Problem to work on: Wherever the word "target" occurs in the lines below, copy the whole line.

[Data under study Boundary: Start]

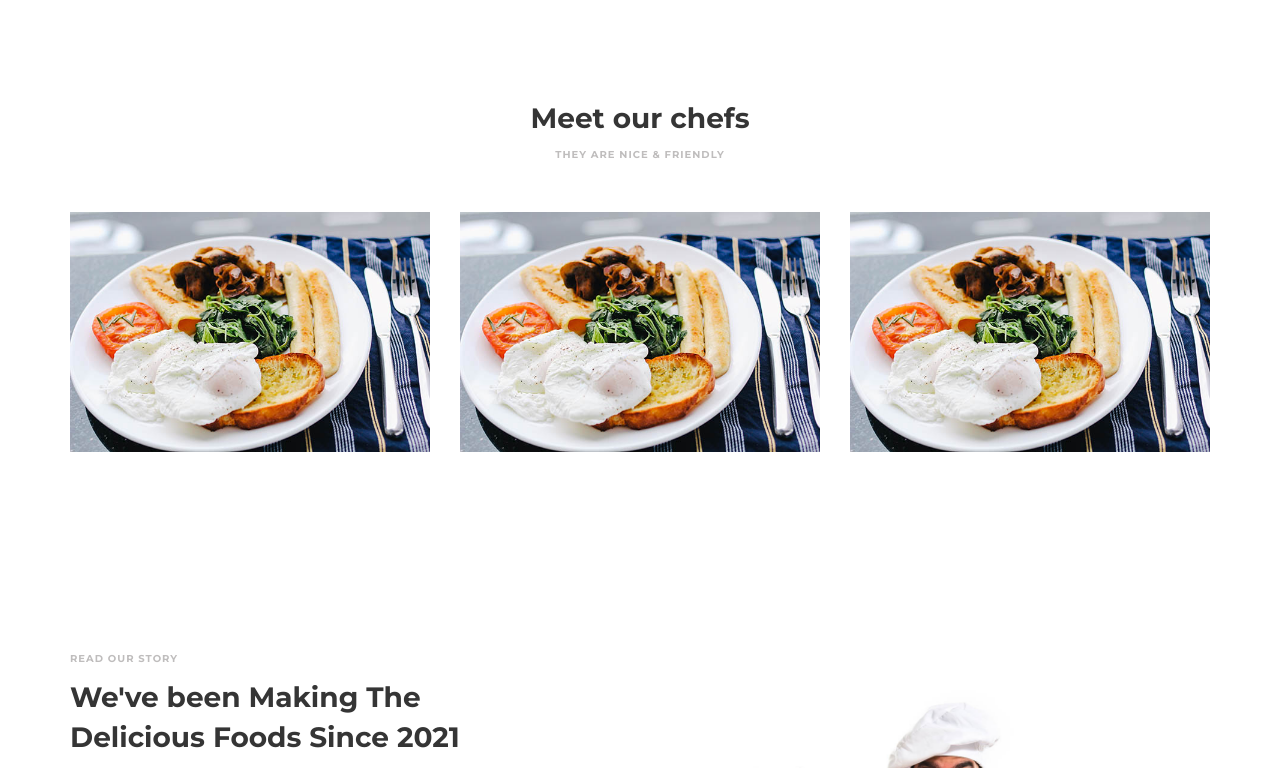
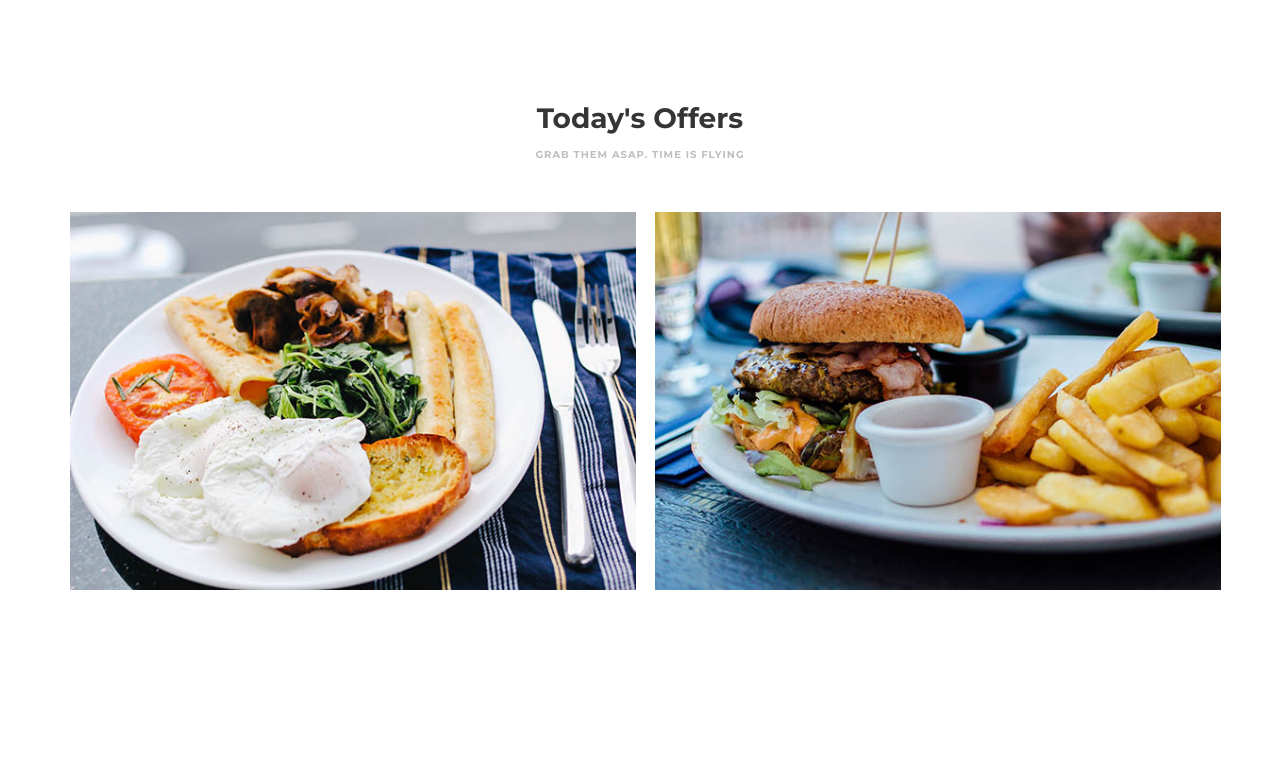
Before and after one commit to Imtiaz-Rafi/Foodflex-MERN, a React (Create React App) app in the folder client/: page / in a window 1280 px wide. Shown: the part 652-1420 px from the top of the page. Built offline with nearby package versions, Linux system fonts and the light colour scheme.

Commit message:
minor changes in component files..design part done

```diff
--- a/client/public/css/templatemo-style.css
+++ b/client/public/css/templatemo-style.css
@@ -123,7 +123,7 @@ section {
 
 #team,
 #menu,
-#order,
+#offer,
 #testimonial {
     text-align: center;
 }
@@ -218,6 +218,13 @@ section {
     cursor: pointer;
     width: 102%;
 }
+.offer-thumb img {
+    width: 100%;
+    transition: 0.5s;
+}
+.offer-thumb:hover img {
+    transform: scale(1.15);
+}
 
 .offer-thumb .offer-info {
     position: absolute;
@@ -237,6 +244,9 @@ section {
 .offer-info .offer-price {
     float: right;
 }
+.offer-info .offer-cart-plus {
+    float: right;
+}
 
 .offer-info .offer-price span {
     font-size: 20px;
@@ -245,10 +255,27 @@ section {
     display: block;
     margin-top: 10px;
 }
+.offer-info .offer-cart-plus a {
+    text-align: center;
+    background: #333333;
+    border-radius: 100%;
+    width: 50px;
+    height: 50px;
+    line-height: 50px;
+    color: #d9d9d9;
+    font-size: 20px;
+    margin: 15px 5px 0 5px;
+}
+.offer-cart-plus a:hover {
+    transition: 0.2s ease-in-out !important;
+    background: #ce3232;
+    color: #ffffff;
+}
 
 .offer-thumb .offer-info h3,
 .offer-thumb .offer-info p,
-.offer-thumb .offer-info span {
+.offer-thumb .offer-info span,
+.offer-thumb .offer-info a {
     transform: translateY(100%);
     opacity: 0;
     display: block;
@@ -269,10 +296,15 @@ section {
     font-weight: bold;
     letter-spacing: 1px;
 }
+.offer-info .d-inline-grid {
+    display: inline-grid;
+    float: right;
+}
 
 .offer-thumb:hover .offer-info h3,
 .offer-thumb:hover .offer-info p,
-.offer-thumb:hover .offer-info span {
+.offer-thumb:hover .offer-info span,
+.offer-thumb:hover .offer-info a {
     transform: translateY(0px);
     opacity: 1;
 }
@@ -704,6 +736,18 @@ section {
 .menu-thumb:hover .menu-info {
     background: rgba(0, 0, 0, 0.8);
 }
+#menu .section-btn:hover {
+    background: #292929;
+    color: #ffffff;
+}
+
+#menu .section-btn:focus {
+    color: #ffffff;
+}
+.section-menu-button {
+    margin-top: 40px;
+    margin-bottom: 20px;
+}
 
 /*---------------------------------------
       TESTIMONIAL
--- a/client/src/components/footer/index.jsx
+++ b/client/src/components/footer/index.jsx
@@ -14,11 +14,9 @@ const Footer = () => {
                             </div>
                             <address className="wow fadeInUp" data-wow-delay="0.4s">
                                 <p>
-                                    123 nulla a cursus rhoncus,
+                                    New Market,
                                     <br />
-                                    augue sem viverra 10870
-                                    <br />
-                                    id ultricies sapien
+                                    Chittagong, Bangladesh
                                 </p>
                             </address>
                         </div>
@@ -33,9 +31,9 @@ const Footer = () => {
                             <address className="wow fadeInUp" data-wow-delay="0.4s">
                                 <p>090-080-0650 | 090-070-0430</p>
                                 <p>
-                                    <a href="mailto:info@company.com">info@company.com</a>
+                                    <a href="mailto:foodflex@company.com">foodflex@company.com</a>
                                 </p>
-                                <p>LINE: eatery247</p>
+                                <p>LINE: foodflex247</p>
                             </address>
                         </div>
                     </div>
@@ -47,14 +45,14 @@ const Footer = () => {
                                 </h2>
                             </div>
                             <div className="wow fadeInUp" data-wow-delay="0.4s">
-                                <p>Monday: Closed</p>
+                                <p>Saturday: Closed</p>
                                 <div>
-                                    <strong>Tuesday to Friday</strong>
+                                    <strong>Sunday to Thursday</strong>
                                     <p>7:00 AM - 9:00 PM</p>
                                 </div>
                                 <div>
-                                    <strong>Saturday - Sunday</strong>
-                                    <p>11:00 AM - 10:00 PM</p>
+                                    <strong>Friday</strong>
+                                    <p>11:00 AM - 11:00 PM</p>
                                 </div>
                             </div>
                         </div>
@@ -77,20 +75,12 @@ const Footer = () => {
                         <div className="wow fadeInUp copyright-text" data-wow-delay="0.8s">
                             <p>
                                 <br />
-                                Copyright © 2018 <br />
-                                Your Company Name
+                                Copyright © 2022 <br />
+                                FoodFlex
                                 <br />
                                 <br />
-                                Design:
-                                <a rel="nofollow" href="http://templatemo.com" target="_parent">
-                                    TemplateMo
-                                </a>
-                                <br />
-                                <br />
-                                Distribution:
-                                <a href="http://themewagon.com" target="_parent">
-                                    ThemeWagon
-                                </a>
+                                Developer:
+                                <a href="https://github.com/Imtiaz-Rafi/Foodflex-MERN"> Imtiaz-Rafi</a>
                             </p>
                         </div>
                     </div>
--- a/client/src/components/menu/index.jsx
+++ b/client/src/components/menu/index.jsx
@@ -113,6 +113,13 @@ const Menu = () => {
                             </a>
                         </div>
                     </div>
+                    <div className="col-md-12 col-sm-12">
+                        <div className="section-menu-button">
+                            <a href="#footer" className="section-btn">
+                                See Full Menu List
+                            </a>
+                        </div>
+                    </div>
                 </div>
             </div>
         </section>
--- a/client/src/components/offers/index.jsx
+++ b/client/src/components/offers/index.jsx
@@ -4,18 +4,19 @@ const Offers = () => {
     return (
         // <!-- offer section -->
 
-        <section id="order" data-stellar-background-ratio="0.5">
+        <section id="offer" data-stellar-background-ratio="0.5">
             {/* <div class="offer_container"> */}
             <div class="container">
                 <div class="row">
                     <div className="col-md-12 col-sm-12">
                         <div className="section-title wow fadeInUp" data-wow-delay="0.1s">
-                            <h2>Meet our chefs</h2>
-                            <h4>They are nice &amp; friendly</h4>
+                            <h2>Today's Offers</h2>
+                            {/* <h4>They are nice &amp; friendly</h4> */}
+                            <h4>Grab them ASAP. Time is flying</h4>
                         </div>
                     </div>
                     <div>
-                        <div className="col-md-4 col-sm-4">
+                        <div className="col-md-6 col-sm-4">
                             {/* MENU THUMB */}
                             <div className="offer-thumb">
                                 <a href="#" className="image-popup" title="American Breakfast">
@@ -25,42 +26,35 @@ const Offers = () => {
                                             <h3>American Breakfast</h3>
                                             <p>Tomato / Eggs / Sausage</p>
                                         </div>
-                                        <div className="offer-price">
-                                            <span>$25</span>
+                                        <div className="d-inline-grid">
+                                            <div className="offer-price">
+                                                <span>20% off</span>
+                                            </div>
+                                            <div className="offer-cart-plus">
+                                                <a href="#" class="fa fa-cart-plus" aria-hidden="true" />
+                                            </div>
                                         </div>
                                     </div>
                                 </a>
                             </div>
                         </div>
-                        <div className="col-md-4 col-sm-4">
+                        <div className="col-md-6 col-sm-4">
                             {/* MENU THUMB */}
                             <div className="offer-thumb">
-                                <a href="#" className="image-popup" title="American Breakfast">
-                                    <img src="images/menu-image1.jpg" className="img-responsive" alt="" />
+                                <a href="#" className="image-popup" title="Deli Burger">
+                                    <img src="images/menu-image5.jpg" className="img-responsive" alt="" />
                                     <div className="offer-info">
                                         <div className="offer-item">
-                                            <h3>American Breakfast</h3>
-                                            <p>Tomato / Eggs / Sausage</p>
+                                            <h3>Deli Burger</h3>
+                                            <p>Beef / Fried Potatoes</p>
                                         </div>
-                                        <div className="offer-price">
-                                            <span>$25</span>
-                                        </div>
-                                    </div>
-                                </a>
-                            </div>
-                        </div>
-                        <div className="col-md-4 col-sm-4">
-                            {/* MENU THUMB */}
-                            <div className="offer-thumb">
-                                <a href="#" className="image-popup" title="American Breakfast">
-                                    <img src="images/menu-image1.jpg" className="img-responsive" alt="" />
-                                    <div className="offer-info">
-                                        <div className="offer-item">
-                                            <h3>American Breakfast</h3>
-                                            <p>Tomato / Eggs / Sausage</p>
-                                        </div>
-                                        <div className="offer-price">
-                                            <span>$25</span>
+                                        <div className="d-inline-grid">
+                                            <div className="offer-price">
+                                                <span>15% off</span>
+                                            </div>
+                                            <div className="offer-cart-plus">
+                                                <a href="#" class="fa fa-cart-plus" aria-hidden="true" />
+                                            </div>
                                         </div>
                                     </div>
                                 </a>
--- a/client/src/components/team/index.jsx
+++ b/client/src/components/team/index.jsx
@@ -52,7 +52,7 @@ const Team = () => {
                         </div>
                         <div className="team-info">
                             <h3>Lindsay Perlen</h3>
-                            <p>Owner &amp; Manager</p>
+                            <p>Manager</p>
                         </div>
                     </div>
                     <div className="col-md-4 col-sm-4">
```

[Data under study Boundary: End]

Result for this exercise:
-                                <a rel="nofollow" href="http://templatemo.com" target="_parent">
-                                <a href="http://themewagon.com" target="_parent">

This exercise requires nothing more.